Published on August 20th, 2017 | by Rohit Sankar0
Scratchy West Indies need to scratch deeper
The pink ball was supposed to be the only chance West Indies had in this series. Instead, it turned out to be a disaster as their bowlers were wayward, batsmen were clueless and fielders sloppy. Not for once did West Indies look like they stood a chance in the game except probably a spell from Kemar Roach where he seamed the ball prodigiously.
A former captain and the current captain strung together a game-changing 248 run partnership and West Indies just looked on. They could do nothing but look on.
They looked jaded, uninspiring and clueless as Root and Cook nudged, then flicked and drove their way to respective hundreds.
And Jason Holder looked on.
When the new ball was available and the night sky had zoomed over Edgbaston, West Indies continued to bowl with the older ball and a few part-timers.
Maybe they forgot that they had an option to pick the new ball. Maybe they were too stunned by the elegance of Root and the determination of Cook that they themselves did not want it to end. Maybe they did not know that the new pink ball swings extravagantly under lights.
Even when that lone fighter, Kemar Roach, returned to clean up Joe Root with the new ball which they finally took, they let a novice Dawid Malan, still making baby steps, circumspect ones at that, in Test cricket get away with a half-century.
England went on to pile up 514 runs with Alastair Cook completing his fourth double hundred in Test cricket and perhaps his easiest one. He was barely questioned, let alone troubled. The writing was on the wall the West Indian seamers sent down balls all around the stumps. They were ill-disciplined and bowled without a plan. School kids plot better.
In fact, coaches in schools select teams better. Why they chose to sit out Shannon Gabriel, their best Test bowler in 2016, is known only to them.
Only one of the eleven that West Indies brought to the field has played more than a hundred First-class matches (Kraigg Brathwaite). They are inexperienced and amateur but at this level of the game, they cannot afford to sit back and watch the opposition build up a mountain.
Till day 2, it was England, England and England although West Indies did dig in at the end of the day to lose just a lone wicket despite Anderson and Broad consistently beating the bat.
And then day 3 sprung upon the Windies with vengeance and they were completely destroyed. 19 West Indian wickets fell in the day.
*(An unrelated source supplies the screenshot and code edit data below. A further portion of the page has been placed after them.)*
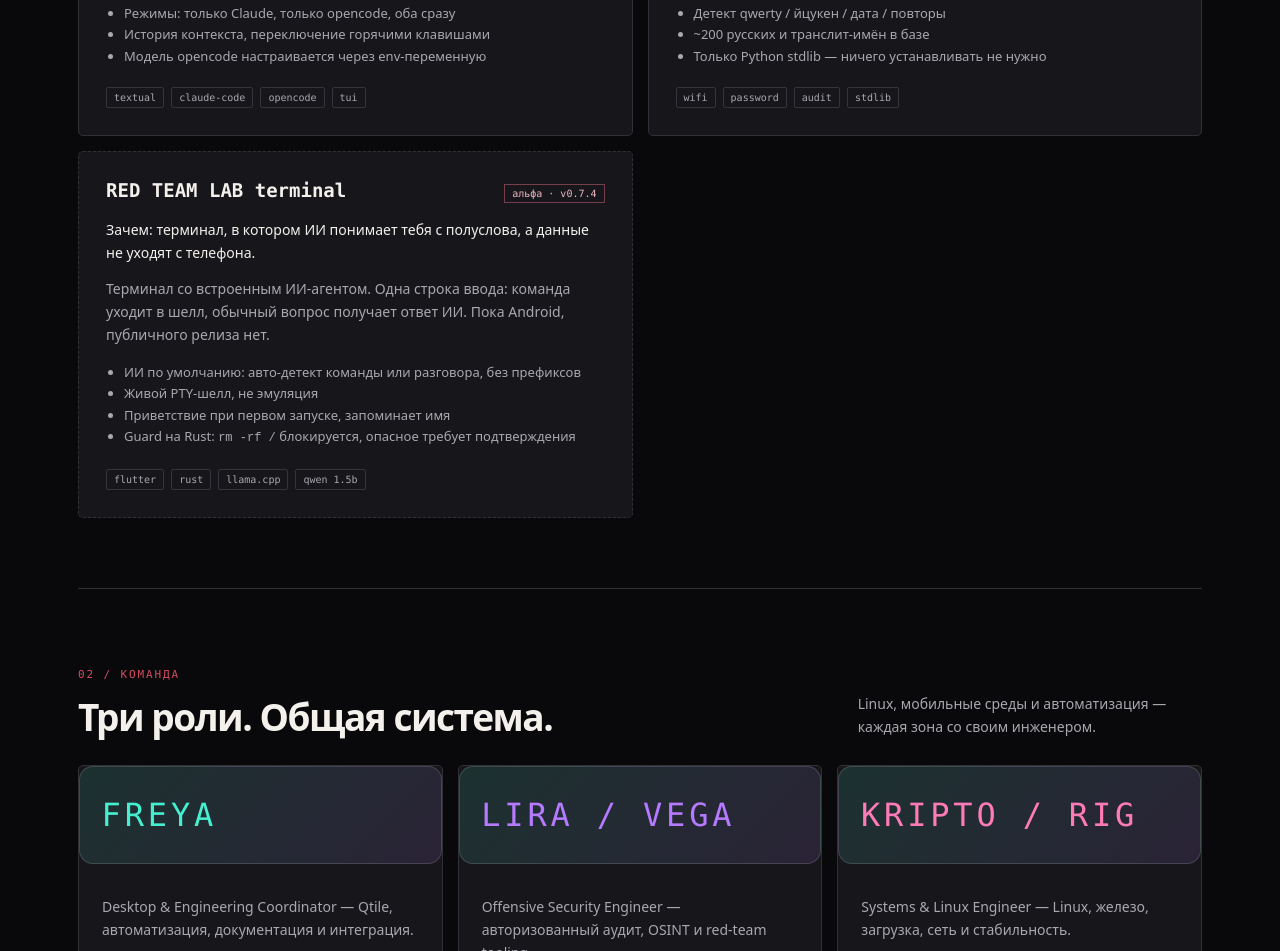
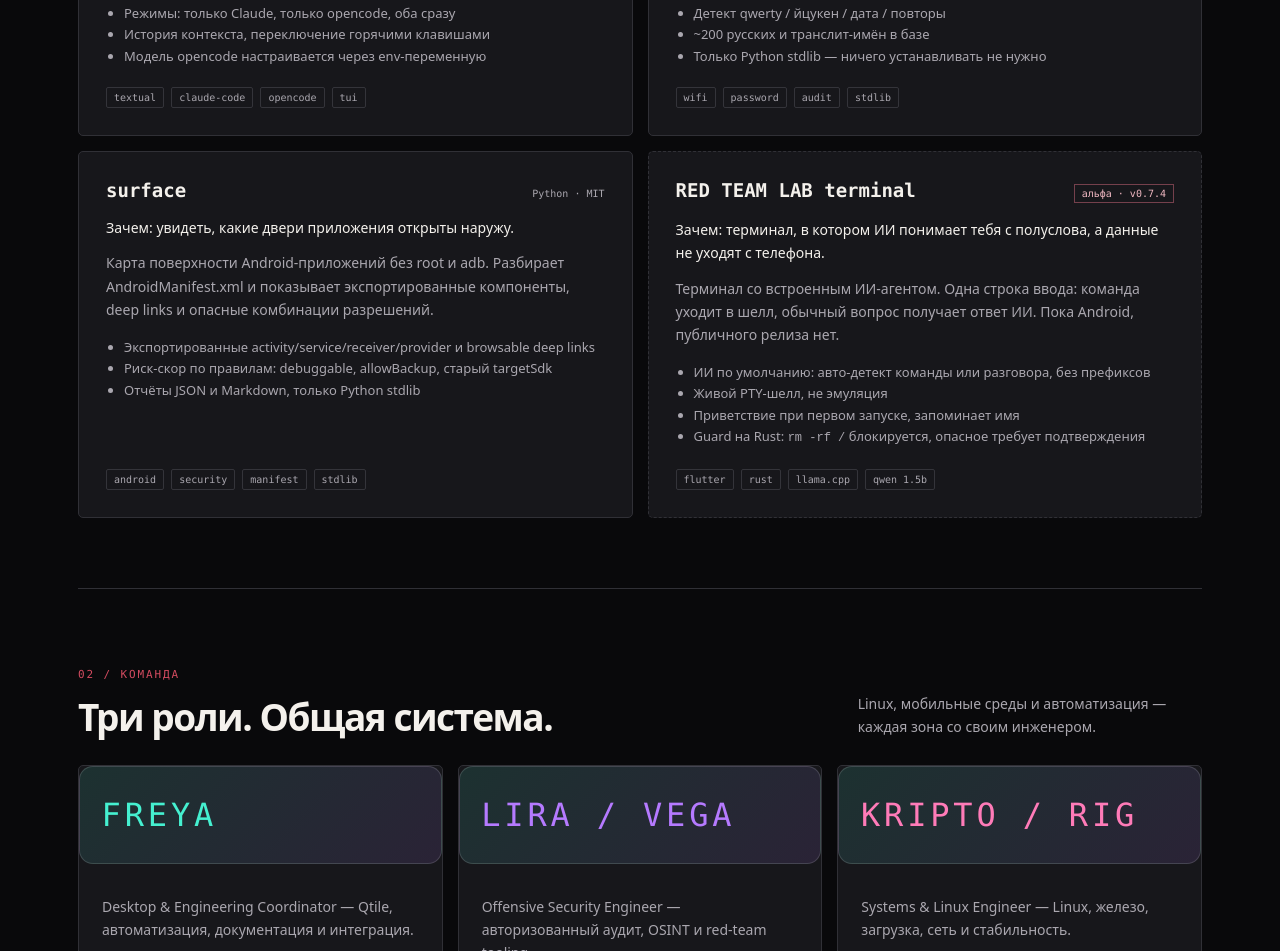
Before and after one commit to Xnode-sh/Xnode-sh.github.io, a plain HTML site: page index.html in a window 1280 px wide. Shown: the part 1968-2919 px from the top of the page. Drawn offline with Linux system fonts and the light colour scheme.

Commit message:
site: add surface to projects

```diff
--- a/index.html
+++ b/index.html
@@ -71,6 +71,18 @@
         </ul>
         <div class="tags"><span>wifi</span><span>password</span><span>audit</span><span>stdlib</span></div>
       </a>
+
+      <a class="card" href="https://github.com/Xnode-sh/surface">
+        <div class="top"><h3>surface</h3><span class="lang">Python · MIT</span></div>
+        <p class="why">Зачем: увидеть, какие двери приложения открыты наружу.</p>
+        <p>Карта поверхности Android-приложений без root и adb. Разбирает AndroidManifest.xml и показывает экспортированные компоненты, deep links и опасные комбинации разрешений.</p>
+        <ul>
+          <li>Экспортированные activity/service/receiver/provider и browsable deep links</li>
+          <li>Риск-скор по правилам: debuggable, allowBackup, старый targetSdk</li>
+          <li>Отчёты JSON и Markdown, только Python stdlib</li>
+        </ul>
+        <div class="tags"><span>android</span><span>security</span><span>manifest</span><span>stdlib</span></div>
+      </a>
       <div class="card wip">
         <div class="top"><h3>RED TEAM LAB terminal</h3><span class="badge">альфа · v0.7.4</span></div>
         <p class="why">Зачем: терминал, в котором ИИ понимает тебя с полуслова, а данные не уходят с телефона.</p>
```
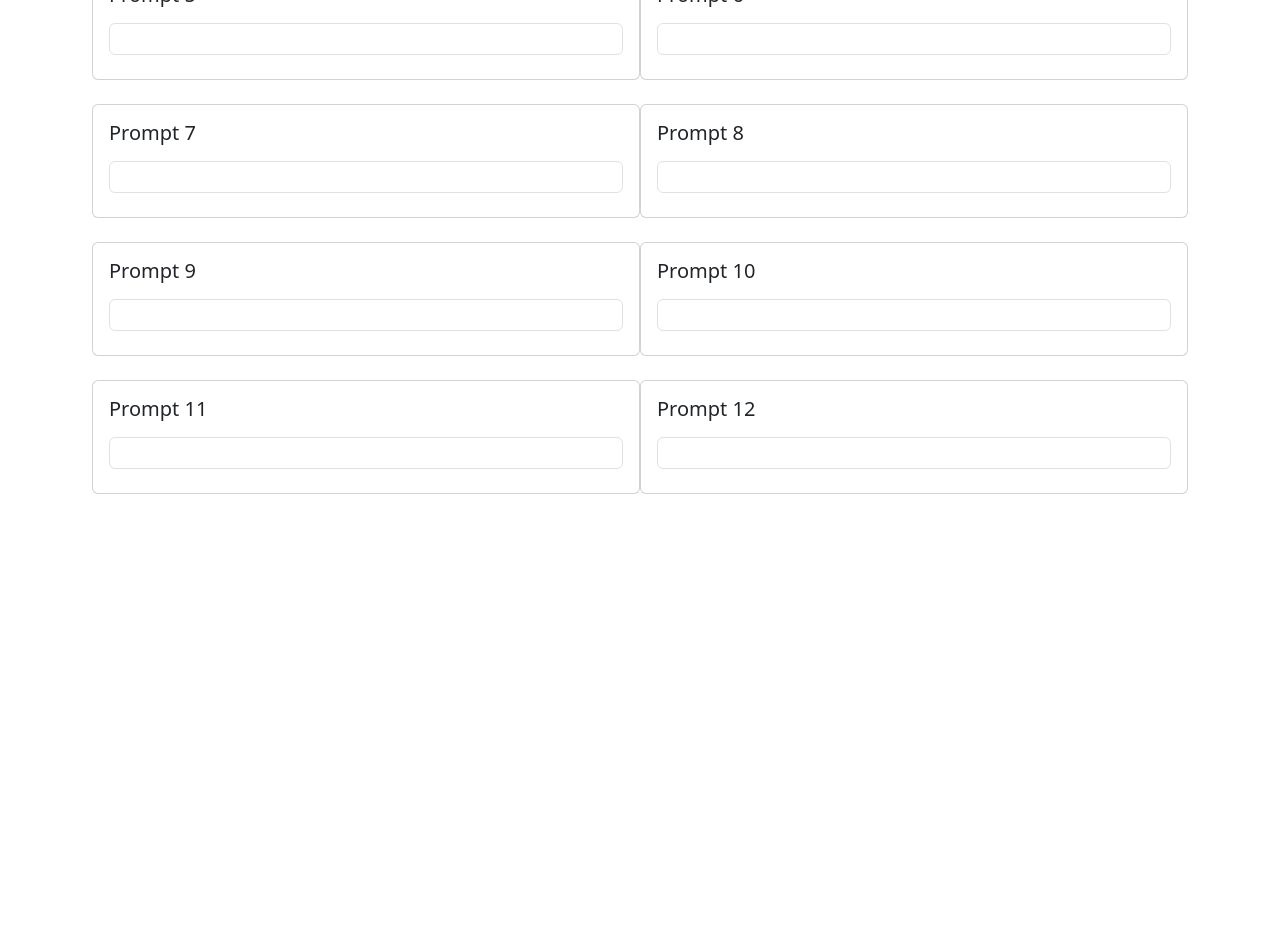
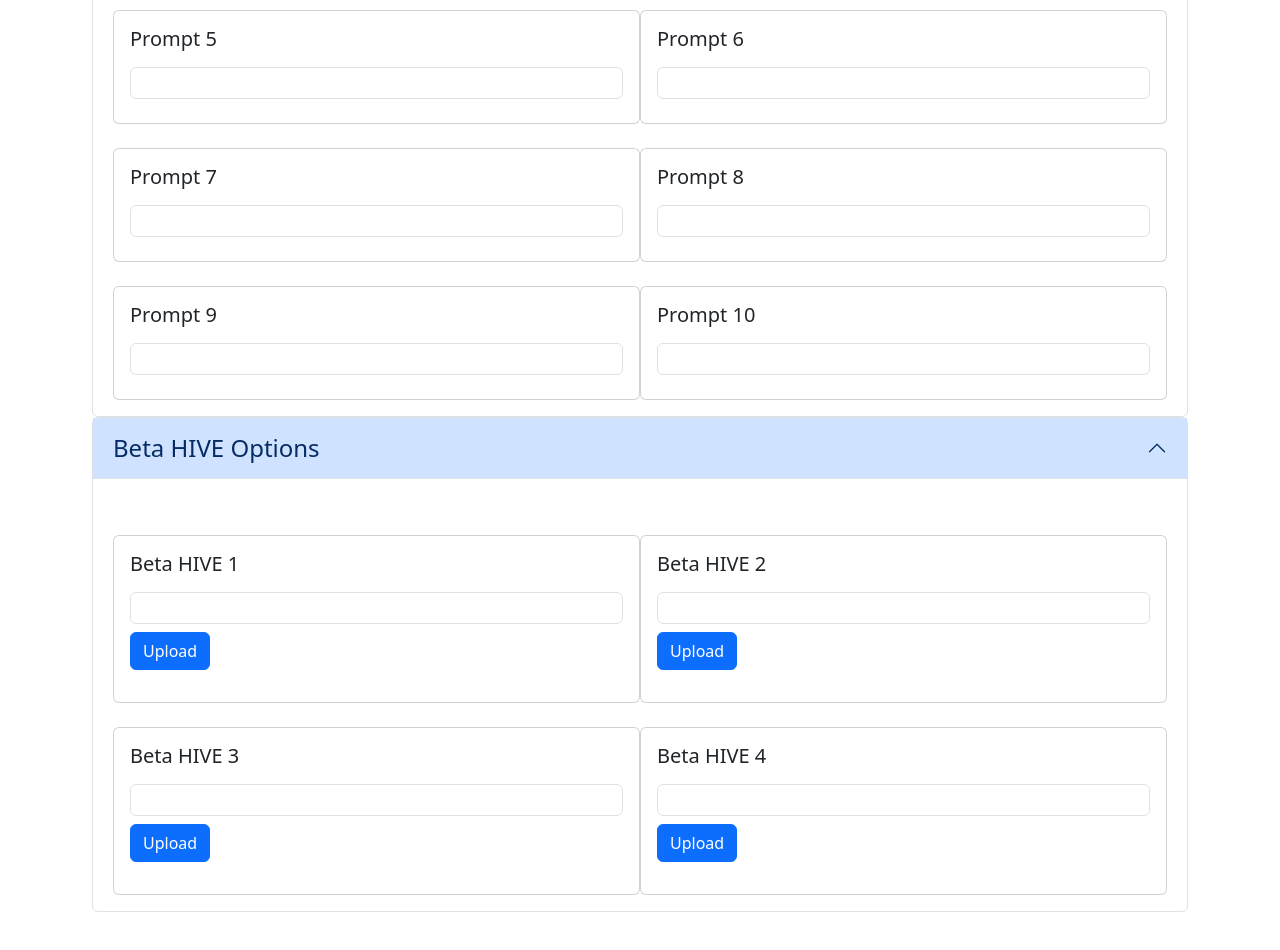
Before and after one commit to AplUSAndmINUS/beta-hive-story-submission, a React (Create React App) app: page /admin in a window 1280 px wide. Shown: the part 660-1610 px from the top of the page. Before the commit the page ends 1234 px from the top, so only its background shows below. Built offline with nearby package versions, Linux system fonts and the light colour scheme; the HTML template or start-up script is replaced by a standard one.

Commit message:
updated the admin page with uploads and prompt messages

```diff
--- a/src/App.tsx
+++ b/src/App.tsx
@@ -8,6 +8,7 @@ import store from './stores/store';
 import Menu from './components/menu/menu';
 
 import './styles/_app.scss';
+import 'bootstrap/dist/js/bootstrap.bundle.min';
 import ProgressBar from './components/progress-bar/progress-bar';
 
 const App: React.FC = () => {
--- /dev/null
+++ b/src/components/accordion/accordion.tsx
@@ -0,0 +1,41 @@
+import React from 'react';
+
+interface AccordionProps {
+  accordionTerms: string;
+  collapseNumber: string;
+  children: React.ReactNode;
+}
+
+const Accordion: React.FC<AccordionProps> = ({
+  accordionTerms,
+  collapseNumber,
+  children,
+}) => {
+  return (
+    <div className='accordion' id={`accordionExample${collapseNumber}`}>
+      <div className='accordion-item'>
+        <h3 className='bd-title pb-2'>
+          <button
+            className='accordion-button fs-4'
+            type='button'
+            data-bs-toggle='collapse'
+            data-bs-target={`#${collapseNumber}`}
+            aria-expanded='true'
+            aria-controls={collapseNumber}
+          >
+            {accordionTerms}
+          </button>
+        </h3>
+        <div
+          id={collapseNumber}
+          className='accordion-collapse collapse show'
+          data-bs-parent={`#accordionExample${collapseNumber}`}
+        >
+          <div className='accordion-body'>{children}</div>
+        </div>
+      </div>
+    </div>
+  );
+};
+
+export default Accordion;
--- a/src/components/form-elements/input/input-type.tsx
+++ b/src/components/form-elements/input/input-type.tsx
@@ -2,12 +2,14 @@ import React from 'react';
 
 interface InputTypeProps {
   isDisabled: boolean;
+  isImageUpload?: boolean;
   name: string;
   label: string;
 }
 
 export const InputType: React.FC<InputTypeProps> = ({
   isDisabled = false,
+  isImageUpload = false,
   name,
   label,
 }) => {
@@ -30,6 +32,16 @@ export const InputType: React.FC<InputTypeProps> = ({
                 />
               </label>
             </h5>
+            {isImageUpload && (
+              <div className='input-group mb-3'>
+                <button
+                  className='btn btn-primary'
+                  type='button'
+                >
+                  Upload
+                </button>
+              </div>
+            )}
           </div>
         </div>
       </div>
--- a/src/pages/admin/admin.tsx
+++ b/src/pages/admin/admin.tsx
@@ -1,6 +1,38 @@
 import React from 'react';
 
+import Accordion from '../../components/accordion/accordion';
 import InputType from '../../components/form-elements/input/input-type';
+
+const PromptsFC: React.FC = () => {
+  return (
+    <>
+      <div className='d-flex flex-row flex-wrap justify-content-between'>
+        <InputType name='input' isDisabled={false} label='Prompt 1' />
+        <InputType name='input' isDisabled={false} label='Prompt 2' />
+      </div>
+      <div className='d-flex flex-row flex-wrap justify-content-between'>
+        <InputType name='input' isDisabled={false} label='Prompt 3' />
+        <InputType name='input' isDisabled={false} label='Prompt 4' />
+      </div>
+      <div className='d-flex flex-row flex-wrap justify-content-between'>
+        <InputType name='input' isDisabled={false} label='Prompt 5' />
+        <InputType name='input' isDisabled={false} label='Prompt 6' />
+      </div>
+      <div className='d-flex flex-row flex-wrap justify-content-between'>
+        <InputType name='input' isDisabled={false} label='Prompt 7' />
+        <InputType name='input' isDisabled={false} label='Prompt 8' />
+      </div>
+      <div className='d-flex flex-row flex-wrap justify-content-between'>
+        <InputType name='input' isDisabled={false} label='Prompt 9' />
+        <InputType
+          name='input'
+          isDisabled={false}
+          label='Prompt 10'
+        />
+      </div>
+    </>
+  )
+};
 
 export const AdminPage: React.FC = () => {
   return (
@@ -12,41 +44,22 @@ export const AdminPage: React.FC = () => {
       {/* Specify the prompts, then add image upload options */}
       {/* Next need to do the beta hive options with image upload */}
       <div className='row'>
-        <h3 className='bd-title pb-2'>Specify the prompts</h3>
-        <div className='d-flex flex-row flex-wrap justify-content-between'>
-          <InputType name='input' isDisabled={false} label='Prompt 1' />
-          <InputType name='input' isDisabled={false} label='Prompt 2' />
-        </div>
+        <Accordion accordionTerms='Specify Prompts' collapseNumber='collapseOne'>
+          <PromptsFC />
+        </Accordion>
       </div>
+      {' '}
       <div className='row'>
-        <div className='d-flex flex-row flex-wrap justify-content-between'>
-          <InputType name='input' isDisabled={false} label='Prompt 3' />
-          <InputType name='input' isDisabled={false} label='Prompt 4' />
-        </div>
-      </div>
-      <div className='row'>
-        <div className='d-flex flex-row flex-wrap justify-content-between'>
-          <InputType name='input' isDisabled={false} label='Prompt 5' />
-          <InputType name='input' isDisabled={false} label='Prompt 6' />
-        </div>
-      </div>
-      <div className='row'>
-        <div className='d-flex flex-row flex-wrap justify-content-between'>
-          <InputType name='input' isDisabled={false} label='Prompt 7' />
-          <InputType name='input' isDisabled={false} label='Prompt 8' />
-        </div>
-      </div>
-      <div className='row'>
-        <div className='d-flex flex-row flex-wrap justify-content-between'>
-          <InputType name='input' isDisabled={false} label='Prompt 9' />
-          <InputType name='input' isDisabled={false} label='Prompt 10' />
-        </div>
-      </div>
-      <div className='row'>
-        <div className='d-flex flex-row flex-wrap justify-content-between'>
-          <InputType name='input' isDisabled={false} label='Prompt 11' />
-          <InputType name='input' isDisabled={false} label='Prompt 12' />
-        </div>
+        <Accordion accordionTerms='Beta HIVE Options' collapseNumber='collapseTwo'>
+          <div className='d-flex flex-row flex-wrap justify-content-between'>
+            <InputType name='input' isDisabled={false} label='Beta HIVE 1' isImageUpload />
+            <InputType name='input' isDisabled={false} label='Beta HIVE 2' isImageUpload />
+          </div>
+          <div className='d-flex flex-row flex-wrap justify-content-between'>
+            <InputType name='input' isDisabled={false} label='Beta HIVE 3' isImageUpload />
+            <InputType name='input' isDisabled={false} label='Beta HIVE 4' isImageUpload />
+          </div>
+        </Accordion>
       </div>
     </div>
   );
```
Read that again. NINETEEN wickets fell in the day. In a day, ‘Hope’ walked in and walked out four times apiece for the West Indies, yet they had little to hope for.
Perhaps the only silver lining in the cloud was Jermaine Blackwood’s defiant half-century. But with no support at the other end, he could not carry the Test match into the fourth day at the very least. Their crisis man, Roston Chase, could not rise up this time and Blackwood led a lone battle, which amounted to nothing but increasing his own average.
“It’s obviously very disappointing, we didn’t show enough fight,” Holder had said after the match as revealed by ESPNCricinfo. “We were totally outplayed. We’ve got to just believe, we have a few days off now, we have to use them wisely. We’ll sit and talk, and formulate some plans about how we are going to go, but it’s not impossible. It’s just one game, the series is not lost, we have believe, regroup, and come back strongly.”
Holder is right in one way. “It’s just one game”. But the sheer manner in which West Indies surrendered in a day gives them little to no hope. They scored 168 and 137 at Edgbaston. Cook alone made 243 in one innings.
As Holder believes, they are “young side” but they have got to learn quickly because this England side is merciless and ruthless. Where they find their fight after this crushing defeat is up to them to find out. But at this stage, it looks near impossible but not totally according to their skipper who commented, “We’ve got to stay in the game and stay in the fight. Only a couple of Tests ago, England were beaten by South Africa, and we’ve competed really well in the last few Tests we’ve played. We beat Pakistan and they beat England here last year. So it’s important for us to stay with it, and come back strongly.”
But X beats Y and Y beats Z, so X can beat Z does not hold true in cricket. But if West Indies want to believe they need to come up with such illogical reasons and motivate themselves.